The Google Images search by text or image offers an alternative for art historians to reach out for the content outside defined and limited collections, often functioning as digital silos on the web. Images outside those collections, that appear on various websites, blogs and digitally published resources are becoming more “searchable” this way.  Google Images has been already helping researchers in finding images in different sizes and resolutions and it is a favourite image resource among art historians.2 However, it is the search by visually similar images that can open new possibilities for art historians. 

The example here uses Google Images – Search by keywords: ‘frans hals portrait of a man holding a skull’. The search results for this well known portrait from the Barber Institute of Fine Arts, University of Birmingham give us many successful matches (Fig.1).

 

Google Images search by keywords - Frans Hals portrait of a man holding a skull

Fig. 1. Screenshot of Google Images Search by keywords: ‘frans hals portrait of a man holding a skull’.

 

To search ‘by image’ rather than text, we can drag and drop one of the images from the previous search results into the Google Images search bar (Fig. 2).

 

Google Images search by image - Frans Hals portrait of a man holding a skull

Fig. 2. Google Images – search by image

 

This time the results page gives us more detailed information about the image itself, its other ‘versions’ online and it allows us to filter the images by size (Fig. 3). The option to view visually similar images is on the bottom of the page.

 

Google Images search by image - Frans Hals portrait of a man holding a skull

Fig. 3. Screenshot of Google Images Search by image – results page.

 

The results of the first search show that this particular image appears in many sources online and in a similar, and good, ‘digital’ quality, which means that most of them were derived from the same digital reproduction (Fig. 4). The similarities picked by Google’s algorithm were almost perfect – see the image in the circle. It could easily make it to the top list of the ‘Find the Panda’ puzzles that triumphed on the Internet recently:-)

To see what I mean by ‘digital’ quality, search for images of Leonardo’s Mona Lisa or Jan van Eyck’s Arnolfini wedding to realize how many different ‘digital’ versions of the same masterpiece exist on the web. The colours, tones and hues are the main obvious differences, but other, like ‘trimmed’ or ‘stretched’ versions, also happen.

 

Google Images search by image - Frans Hals portrait of a man holding a skull

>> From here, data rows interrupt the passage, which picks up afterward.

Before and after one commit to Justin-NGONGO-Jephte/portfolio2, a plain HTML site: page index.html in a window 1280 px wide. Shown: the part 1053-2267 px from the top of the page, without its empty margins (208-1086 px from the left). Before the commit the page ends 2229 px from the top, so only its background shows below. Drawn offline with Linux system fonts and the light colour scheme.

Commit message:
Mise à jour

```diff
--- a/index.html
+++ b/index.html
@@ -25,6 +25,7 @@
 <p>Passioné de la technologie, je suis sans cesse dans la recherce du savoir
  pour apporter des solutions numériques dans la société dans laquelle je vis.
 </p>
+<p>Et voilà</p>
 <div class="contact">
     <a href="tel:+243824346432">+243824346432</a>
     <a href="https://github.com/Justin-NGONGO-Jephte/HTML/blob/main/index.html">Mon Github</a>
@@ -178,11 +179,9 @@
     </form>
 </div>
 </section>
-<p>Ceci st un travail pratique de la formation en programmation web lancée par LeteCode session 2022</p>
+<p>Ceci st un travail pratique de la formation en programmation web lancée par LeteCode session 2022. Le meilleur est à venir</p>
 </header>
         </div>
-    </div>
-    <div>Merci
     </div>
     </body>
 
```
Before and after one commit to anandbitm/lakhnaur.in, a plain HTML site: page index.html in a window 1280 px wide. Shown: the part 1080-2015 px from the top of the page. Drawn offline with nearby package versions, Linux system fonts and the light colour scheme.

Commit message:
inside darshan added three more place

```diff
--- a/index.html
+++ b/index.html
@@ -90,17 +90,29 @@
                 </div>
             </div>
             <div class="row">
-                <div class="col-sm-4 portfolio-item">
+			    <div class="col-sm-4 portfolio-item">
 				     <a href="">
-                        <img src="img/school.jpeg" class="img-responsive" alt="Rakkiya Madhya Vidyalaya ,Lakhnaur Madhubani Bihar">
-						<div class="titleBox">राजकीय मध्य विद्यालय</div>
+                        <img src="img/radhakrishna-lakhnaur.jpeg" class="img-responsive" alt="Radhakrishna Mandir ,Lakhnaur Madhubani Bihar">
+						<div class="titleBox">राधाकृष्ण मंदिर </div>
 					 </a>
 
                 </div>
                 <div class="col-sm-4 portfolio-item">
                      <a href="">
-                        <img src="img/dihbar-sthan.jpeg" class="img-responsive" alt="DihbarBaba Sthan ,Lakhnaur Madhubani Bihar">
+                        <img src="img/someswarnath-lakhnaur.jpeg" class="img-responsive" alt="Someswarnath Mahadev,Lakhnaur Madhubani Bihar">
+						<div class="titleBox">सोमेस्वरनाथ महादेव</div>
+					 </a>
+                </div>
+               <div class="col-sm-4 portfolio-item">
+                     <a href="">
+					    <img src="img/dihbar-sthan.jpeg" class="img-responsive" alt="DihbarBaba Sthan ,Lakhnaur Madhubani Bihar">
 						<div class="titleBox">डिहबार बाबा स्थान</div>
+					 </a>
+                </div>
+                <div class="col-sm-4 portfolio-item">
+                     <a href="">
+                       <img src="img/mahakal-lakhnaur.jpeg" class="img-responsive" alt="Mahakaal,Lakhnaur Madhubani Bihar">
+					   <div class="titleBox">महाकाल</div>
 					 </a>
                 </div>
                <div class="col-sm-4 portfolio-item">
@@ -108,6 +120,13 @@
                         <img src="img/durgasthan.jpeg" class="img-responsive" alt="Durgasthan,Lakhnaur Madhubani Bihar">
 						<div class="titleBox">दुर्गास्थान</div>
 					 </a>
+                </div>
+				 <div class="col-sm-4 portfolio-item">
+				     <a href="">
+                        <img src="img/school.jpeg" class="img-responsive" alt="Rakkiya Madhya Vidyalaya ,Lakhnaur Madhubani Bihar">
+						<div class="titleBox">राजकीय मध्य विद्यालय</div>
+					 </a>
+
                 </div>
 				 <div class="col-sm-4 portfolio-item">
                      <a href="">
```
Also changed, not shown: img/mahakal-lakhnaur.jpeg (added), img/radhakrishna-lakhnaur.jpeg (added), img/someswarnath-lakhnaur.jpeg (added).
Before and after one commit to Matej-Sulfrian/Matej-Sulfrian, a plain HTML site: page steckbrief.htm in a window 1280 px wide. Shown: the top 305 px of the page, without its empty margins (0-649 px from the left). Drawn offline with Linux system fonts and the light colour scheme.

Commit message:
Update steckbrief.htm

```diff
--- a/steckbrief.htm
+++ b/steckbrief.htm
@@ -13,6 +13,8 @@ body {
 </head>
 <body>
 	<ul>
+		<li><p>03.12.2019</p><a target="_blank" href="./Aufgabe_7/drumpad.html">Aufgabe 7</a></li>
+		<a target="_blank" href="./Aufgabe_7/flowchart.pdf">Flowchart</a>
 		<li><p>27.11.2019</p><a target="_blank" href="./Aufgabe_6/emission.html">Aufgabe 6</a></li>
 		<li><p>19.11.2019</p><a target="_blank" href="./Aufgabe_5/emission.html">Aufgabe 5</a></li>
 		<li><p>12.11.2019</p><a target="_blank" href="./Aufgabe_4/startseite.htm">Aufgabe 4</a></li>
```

Fig. 4. Screenshot of Google Images Search by image – results page.

 

The second search results, visually similar images, give us a very interesting selection of images (Fig. 5).

 

Google Images search by image - visually similar images

Fig. 5. Screenshot of Google Images Search by image – visually similar images – results page.

 

This group of random, but visually similar portraits, would not be possible to view in a physical setting as it is. What’s even more interesting, this ‘selection’ is fluid as it changes due to the images being uploaded and removed from websites, new sites being indexed by Google, and also by the algorithm itself changing / improving over time. This screenshot was taken in September 2015, but a few more searches since then have proved that I would probably never get exactly the same ‘selection’ in my search results. However, even on the basis of these results, a further analysis could possible lead to new questions about paintings and artists that have not been linked before. This tool is far from being a perfect solution for art-historians searching for images online and exploring their ultimate connections, but it is a definitely a space to watch.


In my next post, I will write about one Unknown Man that was visually similar to George Frideric Handel and what I’ve found using digital tools… Watch this space!


  1. Johanna Wright, ‘Inside Search: Search by Text, Voice, or Image’, Google Search Blog, 2011 <http://insidesearch.blogspot.ie/2011/06/search-by-text-voice-or-image.html> [accessed 14 February 2016].
  2. Joan E. Beaudoin and Jessica Evans Brady, ‘Finding Visual Information: A Study of Image Resources Used by Archaeologists, Architects, Art Historians, and Artists’, Art Documentation: Journal of the Art Libraries Society of North America, 30.2 (2011), pp. 24–36 <http://www.jstor.org/stable/41244062>.